Tamara Jane Goldman
January 30, 2004 - March 24, 2004


Autopsy report


After a month of testing and examination of samples, the Medical Examiner has concluded that TJ died from pyelonephritis (kidney infection) and E. coli sepsis (bacteria in the blood, leading to shock). The baby also showed inflammation of the urinary bladder, and there were small kidney abscesses, leading to the assumption that she had an ascending urinary tract infection. [Note: pediatricians I have spoken to believe the infection could have been hematogenous instead, originating from the gastrointestinal tract.] She had no congenital abnormalities. How she became infected remains a mystery, as we were very careful with her hygiene. Why or how her distress at breastfeeding that night led to the fatal moment also remains a mystery, although we cannot exclude that it was a coincidence.

So this is not SIDS after all.

The Patent Ductus Arteriosis (PDA) that was found anatomically in the initial autopsy examination did not have anything to do with her death. The PDA was determined to be "non-functional", i.e., the blood vessel to the lungs was closed internally and there was no shunt of blood. The PDA finding was only external.

TJ did have a hepatitis B vaccination on Feb. 12th, about 6 weeks before her death. Unless the hepatitis B vaccination were contaminated with E. coli, it is unlikely that it was involved directly in her death.

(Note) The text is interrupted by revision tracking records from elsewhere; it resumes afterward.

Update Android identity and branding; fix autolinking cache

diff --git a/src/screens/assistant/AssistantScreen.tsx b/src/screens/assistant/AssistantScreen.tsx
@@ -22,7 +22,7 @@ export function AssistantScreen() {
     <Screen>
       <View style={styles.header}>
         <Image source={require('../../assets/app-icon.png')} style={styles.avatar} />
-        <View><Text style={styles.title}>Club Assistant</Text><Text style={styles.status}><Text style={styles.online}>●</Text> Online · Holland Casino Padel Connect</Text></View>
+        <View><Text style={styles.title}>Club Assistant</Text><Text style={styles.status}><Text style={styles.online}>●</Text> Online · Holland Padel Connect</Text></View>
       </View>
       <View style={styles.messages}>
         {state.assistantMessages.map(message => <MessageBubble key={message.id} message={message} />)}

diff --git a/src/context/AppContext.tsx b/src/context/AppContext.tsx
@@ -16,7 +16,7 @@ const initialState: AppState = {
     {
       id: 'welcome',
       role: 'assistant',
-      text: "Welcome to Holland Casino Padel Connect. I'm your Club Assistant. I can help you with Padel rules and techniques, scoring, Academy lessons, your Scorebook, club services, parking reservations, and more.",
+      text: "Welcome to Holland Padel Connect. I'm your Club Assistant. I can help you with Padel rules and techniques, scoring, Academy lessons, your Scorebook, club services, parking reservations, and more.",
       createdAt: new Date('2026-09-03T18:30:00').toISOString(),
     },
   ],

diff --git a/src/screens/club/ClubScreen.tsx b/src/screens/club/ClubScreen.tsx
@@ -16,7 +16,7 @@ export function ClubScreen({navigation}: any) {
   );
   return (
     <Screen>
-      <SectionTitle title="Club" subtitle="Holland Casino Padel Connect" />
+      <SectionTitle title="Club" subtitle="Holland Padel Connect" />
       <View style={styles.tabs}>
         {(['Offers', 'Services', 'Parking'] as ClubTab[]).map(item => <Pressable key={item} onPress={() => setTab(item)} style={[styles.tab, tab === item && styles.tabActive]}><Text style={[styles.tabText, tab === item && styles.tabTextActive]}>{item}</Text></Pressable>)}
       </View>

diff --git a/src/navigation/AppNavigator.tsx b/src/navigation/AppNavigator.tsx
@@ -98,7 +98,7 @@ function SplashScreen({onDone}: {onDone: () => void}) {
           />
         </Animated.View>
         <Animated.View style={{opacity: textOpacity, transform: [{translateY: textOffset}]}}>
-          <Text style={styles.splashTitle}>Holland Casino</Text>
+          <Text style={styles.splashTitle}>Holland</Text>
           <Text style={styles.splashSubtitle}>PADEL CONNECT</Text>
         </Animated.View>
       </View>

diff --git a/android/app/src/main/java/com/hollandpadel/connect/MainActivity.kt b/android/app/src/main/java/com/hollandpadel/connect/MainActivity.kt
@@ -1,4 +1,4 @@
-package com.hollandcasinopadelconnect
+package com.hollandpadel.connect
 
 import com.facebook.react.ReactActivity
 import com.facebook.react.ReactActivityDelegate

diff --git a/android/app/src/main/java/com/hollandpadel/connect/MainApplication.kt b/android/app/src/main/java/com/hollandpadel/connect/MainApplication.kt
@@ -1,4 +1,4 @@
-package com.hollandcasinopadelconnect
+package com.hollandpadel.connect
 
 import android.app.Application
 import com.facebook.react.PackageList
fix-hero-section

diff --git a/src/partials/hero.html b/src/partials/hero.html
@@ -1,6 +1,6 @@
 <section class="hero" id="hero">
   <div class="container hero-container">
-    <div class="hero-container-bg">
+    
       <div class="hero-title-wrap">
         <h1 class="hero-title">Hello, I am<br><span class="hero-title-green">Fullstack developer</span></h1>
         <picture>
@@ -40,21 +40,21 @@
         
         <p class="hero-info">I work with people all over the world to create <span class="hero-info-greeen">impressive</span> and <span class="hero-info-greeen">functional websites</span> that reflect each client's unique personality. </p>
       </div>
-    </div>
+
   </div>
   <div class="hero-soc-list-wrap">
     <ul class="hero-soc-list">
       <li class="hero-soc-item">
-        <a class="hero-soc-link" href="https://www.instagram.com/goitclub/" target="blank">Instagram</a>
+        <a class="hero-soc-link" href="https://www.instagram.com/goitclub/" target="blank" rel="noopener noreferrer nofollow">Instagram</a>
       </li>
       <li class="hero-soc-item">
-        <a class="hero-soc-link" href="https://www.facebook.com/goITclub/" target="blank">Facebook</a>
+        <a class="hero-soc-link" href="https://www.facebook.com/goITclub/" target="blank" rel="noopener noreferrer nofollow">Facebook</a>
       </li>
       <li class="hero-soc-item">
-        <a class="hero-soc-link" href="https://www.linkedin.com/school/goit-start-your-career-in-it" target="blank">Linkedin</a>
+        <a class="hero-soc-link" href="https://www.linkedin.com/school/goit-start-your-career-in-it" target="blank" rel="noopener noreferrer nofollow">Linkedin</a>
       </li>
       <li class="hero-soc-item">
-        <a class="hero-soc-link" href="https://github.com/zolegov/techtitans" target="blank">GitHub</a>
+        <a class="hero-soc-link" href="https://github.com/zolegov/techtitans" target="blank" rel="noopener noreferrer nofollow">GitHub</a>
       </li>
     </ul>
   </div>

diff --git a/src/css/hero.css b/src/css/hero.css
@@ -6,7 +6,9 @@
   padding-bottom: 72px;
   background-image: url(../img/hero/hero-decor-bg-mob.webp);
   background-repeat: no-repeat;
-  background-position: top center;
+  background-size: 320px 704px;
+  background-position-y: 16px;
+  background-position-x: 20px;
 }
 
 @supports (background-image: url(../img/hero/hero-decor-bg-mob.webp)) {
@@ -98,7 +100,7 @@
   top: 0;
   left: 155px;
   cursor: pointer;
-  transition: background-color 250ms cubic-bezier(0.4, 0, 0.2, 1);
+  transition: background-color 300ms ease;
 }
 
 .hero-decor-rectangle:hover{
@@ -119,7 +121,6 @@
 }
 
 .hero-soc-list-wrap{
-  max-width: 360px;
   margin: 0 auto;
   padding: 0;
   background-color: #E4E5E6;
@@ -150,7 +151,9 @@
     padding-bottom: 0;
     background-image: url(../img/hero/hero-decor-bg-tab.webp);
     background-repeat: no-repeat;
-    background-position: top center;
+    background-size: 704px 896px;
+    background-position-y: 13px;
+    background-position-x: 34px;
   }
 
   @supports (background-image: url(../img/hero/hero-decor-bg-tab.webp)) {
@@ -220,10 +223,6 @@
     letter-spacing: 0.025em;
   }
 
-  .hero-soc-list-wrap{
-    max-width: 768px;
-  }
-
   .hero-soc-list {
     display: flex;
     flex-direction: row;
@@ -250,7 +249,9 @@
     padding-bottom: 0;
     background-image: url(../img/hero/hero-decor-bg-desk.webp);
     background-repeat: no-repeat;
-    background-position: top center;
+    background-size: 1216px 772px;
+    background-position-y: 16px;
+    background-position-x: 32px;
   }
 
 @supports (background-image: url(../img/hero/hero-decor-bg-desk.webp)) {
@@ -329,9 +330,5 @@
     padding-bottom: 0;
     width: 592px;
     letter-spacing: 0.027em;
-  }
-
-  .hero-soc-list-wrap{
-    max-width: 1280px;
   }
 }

Whether there was an indirect involvement, for example, by altering her immune system in such a way that it became ineffective in dealing with the bacterial infection, one can only speculate.

On the Friday before she died, I thought she had a stomach virus because she threw up (the only time she ever threw up that I knew of), and she cried a lot Friday and Saturday night, needing a lot of comforting, every half hour to an hour. Her cries were also weaker than normal. On Saturday, we measured her temperature under the armpit (she hated that), and got a reading of 100 F. By Sunday night, her cries had resumed their normal volume, and she went back to her normal sleep patterns, 4-5 hours starting 10 or 11 PM, then crying for a feeding, then another 3 hours sleep. I assumed she was on the mend. I continued to measure her temperature every day, switching to a forehead strip (she didn't like that too much either, but it was fast and I could get a reading before she objected too much). I validated the strip on myself: I read 99 F, and she read 100 F. She stayed at that temperature right up to the last measurement, on Wednesday early evening. She felt warm subjectively, but objectively it was only a low-grade fever, and I thought we could wait for her scheduled appointment with the pediatrician on Thursday. I will forever regret not taking her in to the doctor on Monday, though we'll never know if the pediatrician would have picked up that something was seriously wrong and ordered a blood culture.

Try, try again

Naomi, although still in severe depression, has courageously decided to try again to have a child, and we are fortunate that her hormone levels are encouraging that she might be successful.

Some people think I'm going off the deep end or am in a state of denial, but I have begun to explore the possibility of having TJ cloned. We had the baby's cord blood harvested and saved at her birth, and it is stored in a blood bank. (Several commercial firms offer this service for new parents.) Cord blood is filled with stem cells; reproductive cloning of mammals to date, to my knowledge, has only used somatic cells (i.e., differentiated cells from an adult). Think how much better it would be to have the genome from a stem cell!

Obviously, there are political and ethical minefields to traverse to even attempt this. The Bush Administration has banned human cloning research. Perhaps we could obtain a waiver or exemption from the US ban on human cloning research since the cloning would not involve reproduction of a living human but would give our little girl another chance at life, as her identical twin, born at a later time. (For purists, the clone would not be entirely identical since some of the mitochondria would come from the egg donor [as well as some from the fused stem cell], unless Naomi were able to provide the eggs; however, the project would have a greater chance of success with a younger egg donor, and Naomi needs to apply her efforts to proven methods of conception.) Perhaps this could be packaged as therapeutic cloning rather than reproductive cloning, because of the baby's untimely death? This project might be seen as less morally ambiguous than most other human cloning projects.

If, as is likely, this were not allowed in the USA, I will try to find a reputable program abroad that might be interested in pursuing this. (Japan has been recommended to me.) As for funding, if I find a reputable program, perhaps one of the private health foundations might be willing to underwrite the project.

Or, we could wait a few years until the procedure becomes established -- her frozen cord blood stem cells should be good for decades.

- Manny